**What is needed**
The copy must match the data word for word and contain no pictures.

**Exercise inputs**
• • • • •
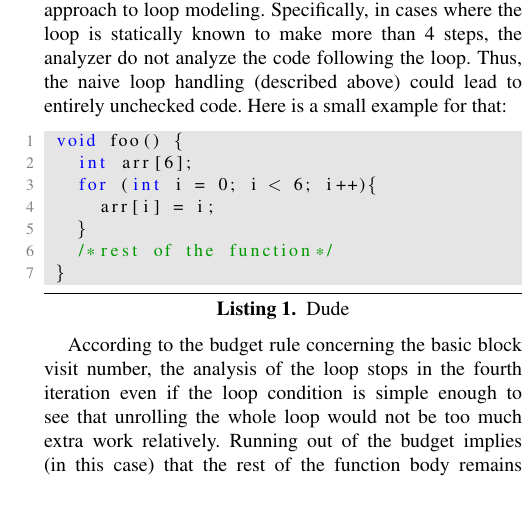
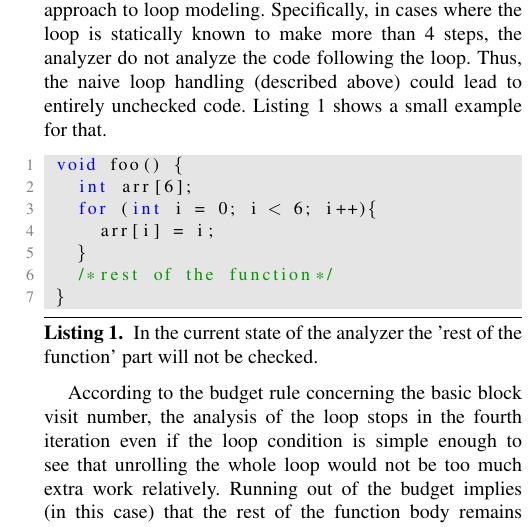
Before and after one commit to szepet/loop_improvements, a LaTeX paper (sigplanconf-template.tex): part of one column of page 2 of 4, cut so that both start at the same text, the shorter picture padded with empty space. Compiled offline with pdfLaTeX; a missing font is replaced by an installed copy or a similar font.

Commit message:
listing caption added

```diff
--- a/sigplanconf-template.tex
+++ b/sigplanconf-template.tex
@@ -150,9 +150,9 @@ The budget is a collection of limitations on the shape of the ExplodedGraph. The
 As already mentioned in the introduction, the analyzer handles loops quite simply in the current state. More precisely, it unrolls them 4 times by default and then cuts the analysis of the path where the loop would have been unrolled more than 4 times.
 
 Loss in code coverage is one of the problems with this approach to loop modeling. Specifically, in cases where the loop is statically known to make more than 4 steps, the analyzer do not analyze the code following the loop. Thus, the naive loop handling (described above) could lead to entirely unchecked code.
-Here is a small example for that:
+Listing \ref{UnrollMot} shows a small example for that.
 
-\lstset{language=C,caption={Dude},label=DescriptiveLabel}
+\lstset{language=C,caption={In the current state of the analyzer the 'rest of the function' part will not be checked.},label=UnrollMot}
 \begin{lstlisting}
  void foo() {
    int arr[6];
```
Also changed, not shown: sigplanconf-template.pdf.
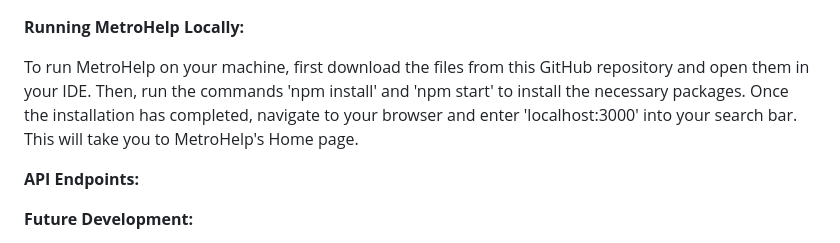
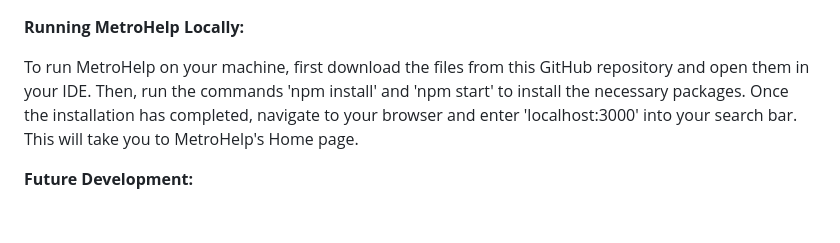
Before and after one commit to jpalmer456/INST377-WMATA, a Markdown page: README.md, the part around the change printed below. Drawn GitHub-style; blank space fills up the shorter version.

```diff
--- a/README.md
+++ b/README.md
@@ -45,8 +45,6 @@ API Endpoints
 
 To run MetroHelp on your machine, first download the files from this GitHub repository and open them in your IDE. Then, run the commands 'npm install' and 'npm start' to install the necessary packages. Once the installation has completed, navigate to your browser and enter 'localhost:3000' into your search bar. This will take you to MetroHelp's Home page.
 
-<b>API Endpoints:</b>
-
 <b>Future Development:</b>
 
 In the future, the team would like to implement functionality that shows bus route information, rail station parking information, and station-to-station route planning. These should all be relatively simple to implement, as the WMATA API has authored endpoints that provide this information.
```
Also changed, not shown: other parts of README.md (+1 -1 lines).
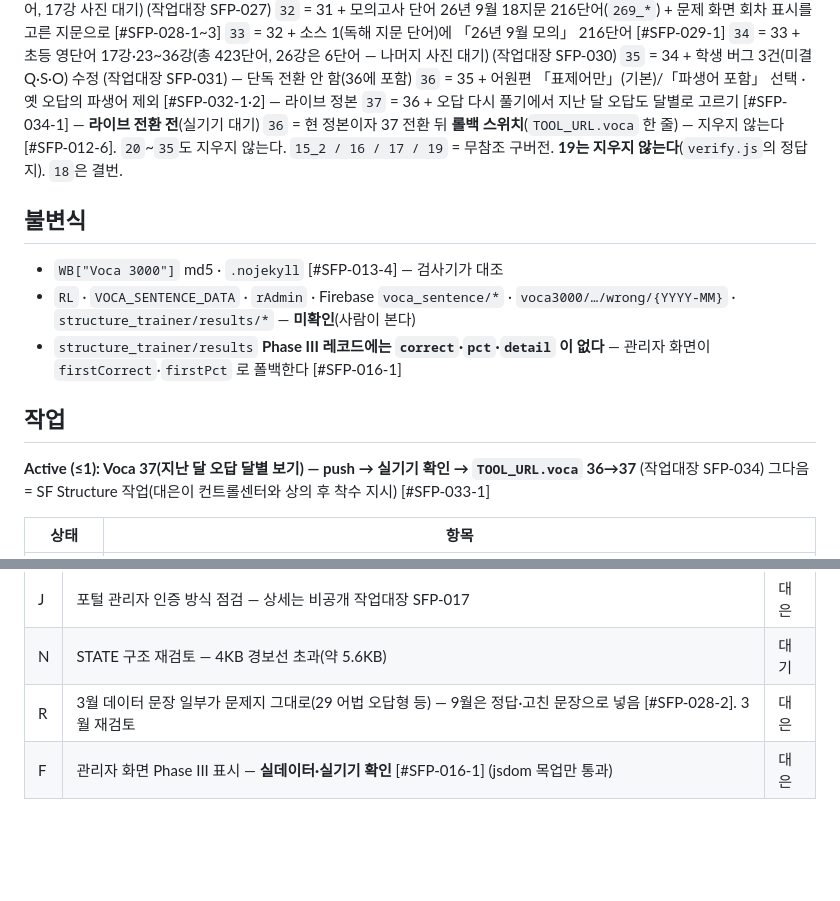
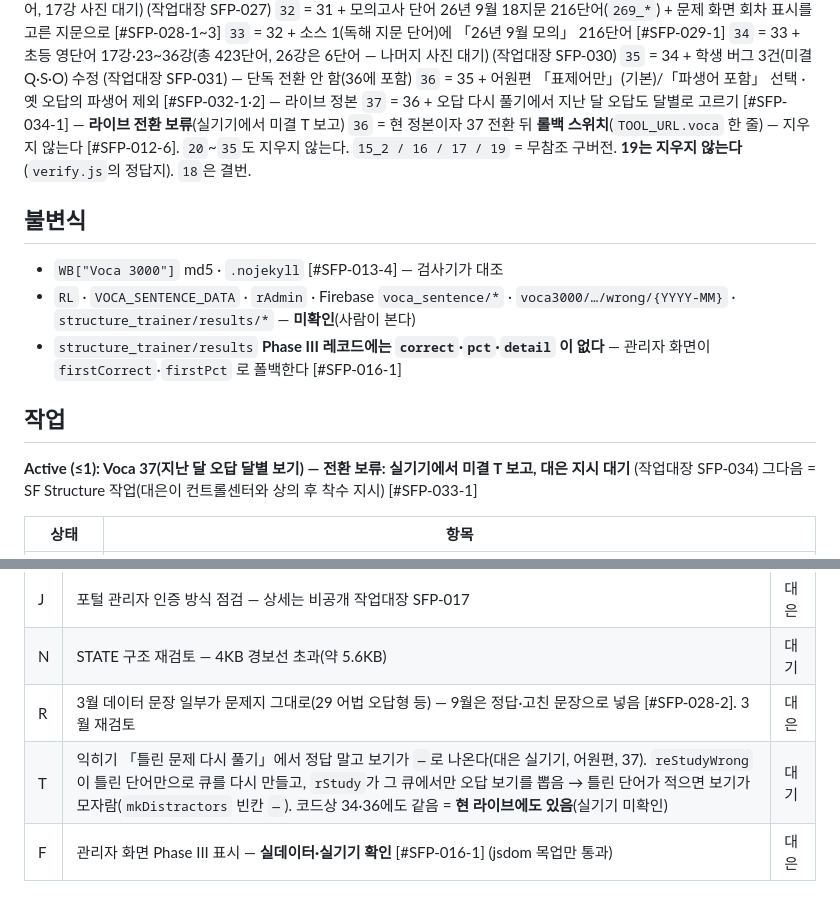
Before and after one commit to daeeunbae-droid/sf-portal, a Markdown page: STATE.md, 2 parts joined by grey strips. Rendered like a GitHub page; blank space fills up the shorter version.

Commit message:
SFP-034: STATE 갱신(37 전환 보류 — 실기기에서 미결 T 보고)
Co-Authored-By: Claude Opus 5.5 <noreply@anthropic.com>

```diff
--- a/STATE.md
+++ b/STATE.md
@@ -53,7 +53,7 @@ stale_ignore: STATE.md, CLAUDE.md, README.md
 `34` = 33 + 초등 영단어 17강·23~36강(총 423단어, 26강은 6단어 — 나머지 사진 대기) (작업대장 SFP-030)
 `35` = 34 + 학생 버그 3건(미결 Q·S·O) 수정 (작업대장 SFP-031) — 단독 전환 안 함(36에 포함)
 `36` = 35 + 어원편 「표제어만」(기본)/「파생어 포함」 선택 · 옛 오답의 파생어 제외 [#SFP-032-1·2] — 라이브 정본
-`37` = 36 + 오답 다시 풀기에서 지난 달 오답도 달별로 고르기 [#SFP-034-1] — **라이브 전환 전**(실기기 대기)
+`37` = 36 + 오답 다시 풀기에서 지난 달 오답도 달별로 고르기 [#SFP-034-1] — **라이브 전환 보류**(실기기에서 미결 T 보고)
 `36` = 현 정본이자 37 전환 뒤 **롤백 스위치**(`TOOL_URL.voca` 한 줄) — 지우지 않는다 [#SFP-012-6]. `20`~`35`도 지우지 않는다.
 `15_2 / 16 / 17 / 19` = 무참조 구버전. **19는 지우지 않는다**(`verify.js`의 정답지). `18`은 결번.
 
@@ -65,7 +65,7 @@ stale_ignore: STATE.md, CLAUDE.md, README.md
 
 ## 작업
 
-**Active (≤1): Voca 37(지난 달 오답 달별 보기) — push → 실기기 확인 → `TOOL_URL.voca` 36→37** (작업대장 SFP-034)
+**Active (≤1): Voca 37(지난 달 오답 달별 보기) — 전환 보류: 실기기에서 미결 T 보고, 대은 지시 대기** (작업대장 SFP-034)
 그다음 = SF Structure 작업(대은이 컨트롤센터와 상의 후 착수 지시) [#SFP-033-1]
 
 | 상태 | 항목 |
@@ -88,6 +88,7 @@ stale_ignore: STATE.md, CLAUDE.md, README.md
 | J | 포털 관리자 인증 방식 점검 — 상세는 비공개 작업대장 SFP-017 | 대은 |
 | N | STATE 구조 재검토 — 4KB 경보선 초과(약 5.6KB) | 대기 |
 | R | 3월 데이터 문장 일부가 문제지 그대로(29 어법 오답형 등) — 9월은 정답·고친 문장으로 넣음 [#SFP-028-2]. 3월 재검토 | 대은 |
+| T | 익히기 「틀린 문제 다시 풀기」에서 정답 말고 보기가 `—`로 나온다(대은 실기기, 어원편, 37). `reStudyWrong`이 틀린 단어만으로 큐를 다시 만들고, `rStudy`가 그 큐에서만 오답 보기를 뽑음 → 틀린 단어가 적으면 보기가 모자람(`mkDistractors` 빈칸 `—`). 코드상 34·36에도 같음 = **현 라이브에도 있음**(실기기 미확인) | 대기 |
 | F | 관리자 화면 Phase III 표시 — **실데이터·실기기 확인** [#SFP-016-1] (jsdom 목업만 통과) | 대은 |
 
 ## 확정된 방향 — 착수 전
```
• • • • •
**Output for this exercise**
Before and after one commit to szepet/loop_improvements, a LaTeX paper (sigplanconf-template.tex): part of one column of page 2 of 4, cut so that both start at the same text, the shorter picture padded with empty space. Compiled offline with pdfLaTeX; a missing font is replaced by an installed copy or a similar font.

Commit message:
listing caption added

```diff
--- a/sigplanconf-template.tex
+++ b/sigplanconf-template.tex
@@ -150,9 +150,9 @@ The budget is a collection of limitations on the shape of the ExplodedGraph. The
 As already mentioned in the introduction, the analyzer handles loops quite simply in the current state. More precisely, it unrolls them 4 times by default and then cuts the analysis of the path where the loop would have been unrolled more than 4 times.
 
 Loss in code coverage is one of the problems with this approach to loop modeling. Specifically, in cases where the loop is statically known to make more than 4 steps, the analyzer do not analyze the code following the loop. Thus, the naive loop handling (described above) could lead to entirely unchecked code.
-Here is a small example for that:
+Listing \ref{UnrollMot} shows a small example for that.
 
-\lstset{language=C,caption={Dude},label=DescriptiveLabel}
+\lstset{language=C,caption={In the current state of the analyzer the 'rest of the function' part will not be checked.},label=UnrollMot}
 \begin{lstlisting}
  void foo() {
    int arr[6];
```
Also changed, not shown: sigplanconf-template.pdf.
Before and after one commit to jpalmer456/INST377-WMATA, a Markdown page: README.md, the part around the change printed below. Drawn GitHub-style; blank space fills up the shorter version.

```diff
--- a/README.md
+++ b/README.md
@@ -45,8 +45,6 @@ API Endpoints
 
 To run MetroHelp on your machine, first download the files from this GitHub repository and open them in your IDE. Then, run the commands 'npm install' and 'npm start' to install the necessary packages. Once the installation has completed, navigate to your browser and enter 'localhost:3000' into your search bar. This will take you to MetroHelp's Home page.
 
-<b>API Endpoints:</b>
-
 <b>Future Development:</b>
 
 In the future, the team would like to implement functionality that shows bus route information, rail station parking information, and station-to-station route planning. These should all be relatively simple to implement, as the WMATA API has authored endpoints that provide this information.
```
Also changed, not shown: other parts of README.md (+1 -1 lines).
Before and after one commit to daeeunbae-droid/sf-portal, a Markdown page: STATE.md, 2 parts joined by grey strips. Rendered like a GitHub page; blank space fills up the shorter version.

Commit message:
SFP-034: STATE 갱신(37 전환 보류 — 실기기에서 미결 T 보고)
Co-Authored-By: Claude Opus 5.5 <noreply@anthropic.com>

```diff
--- a/STATE.md
+++ b/STATE.md
@@ -53,7 +53,7 @@ stale_ignore: STATE.md, CLAUDE.md, README.md
 `34` = 33 + 초등 영단어 17강·23~36강(총 423단어, 26강은 6단어 — 나머지 사진 대기) (작업대장 SFP-030)
 `35` = 34 + 학생 버그 3건(미결 Q·S·O) 수정 (작업대장 SFP-031) — 단독 전환 안 함(36에 포함)
 `36` = 35 + 어원편 「표제어만」(기본)/「파생어 포함」 선택 · 옛 오답의 파생어 제외 [#SFP-032-1·2] — 라이브 정본
-`37` = 36 + 오답 다시 풀기에서 지난 달 오답도 달별로 고르기 [#SFP-034-1] — **라이브 전환 전**(실기기 대기)
+`37` = 36 + 오답 다시 풀기에서 지난 달 오답도 달별로 고르기 [#SFP-034-1] — **라이브 전환 보류**(실기기에서 미결 T 보고)
 `36` = 현 정본이자 37 전환 뒤 **롤백 스위치**(`TOOL_URL.voca` 한 줄) — 지우지 않는다 [#SFP-012-6]. `20`~`35`도 지우지 않는다.
 `15_2 / 16 / 17 / 19` = 무참조 구버전. **19는 지우지 않는다**(`verify.js`의 정답지). `18`은 결번.
 
@@ -65,7 +65,7 @@ stale_ignore: STATE.md, CLAUDE.md, README.md
 
 ## 작업
 
-**Active (≤1): Voca 37(지난 달 오답 달별 보기) — push → 실기기 확인 → `TOOL_URL.voca` 36→37** (작업대장 SFP-034)
+**Active (≤1): Voca 37(지난 달 오답 달별 보기) — 전환 보류: 실기기에서 미결 T 보고, 대은 지시 대기** (작업대장 SFP-034)
 그다음 = SF Structure 작업(대은이 컨트롤센터와 상의 후 착수 지시) [#SFP-033-1]
 
 | 상태 | 항목 |
@@ -88,6 +88,7 @@ stale_ignore: STATE.md, CLAUDE.md, README.md
 | J | 포털 관리자 인증 방식 점검 — 상세는 비공개 작업대장 SFP-017 | 대은 |
 | N | STATE 구조 재검토 — 4KB 경보선 초과(약 5.6KB) | 대기 |
 | R | 3월 데이터 문장 일부가 문제지 그대로(29 어법 오답형 등) — 9월은 정답·고친 문장으로 넣음 [#SFP-028-2]. 3월 재검토 | 대은 |
+| T | 익히기 「틀린 문제 다시 풀기」에서 정답 말고 보기가 `—`로 나온다(대은 실기기, 어원편, 37). `reStudyWrong`이 틀린 단어만으로 큐를 다시 만들고, `rStudy`가 그 큐에서만 오답 보기를 뽑음 → 틀린 단어가 적으면 보기가 모자람(`mkDistractors` 빈칸 `—`). 코드상 34·36에도 같음 = **현 라이브에도 있음**(실기기 미확인) | 대기 |
 | F | 관리자 화면 Phase III 표시 — **실데이터·실기기 확인** [#SFP-016-1] (jsdom 목업만 통과) | 대은 |
 
 ## 확정된 방향 — 착수 전
```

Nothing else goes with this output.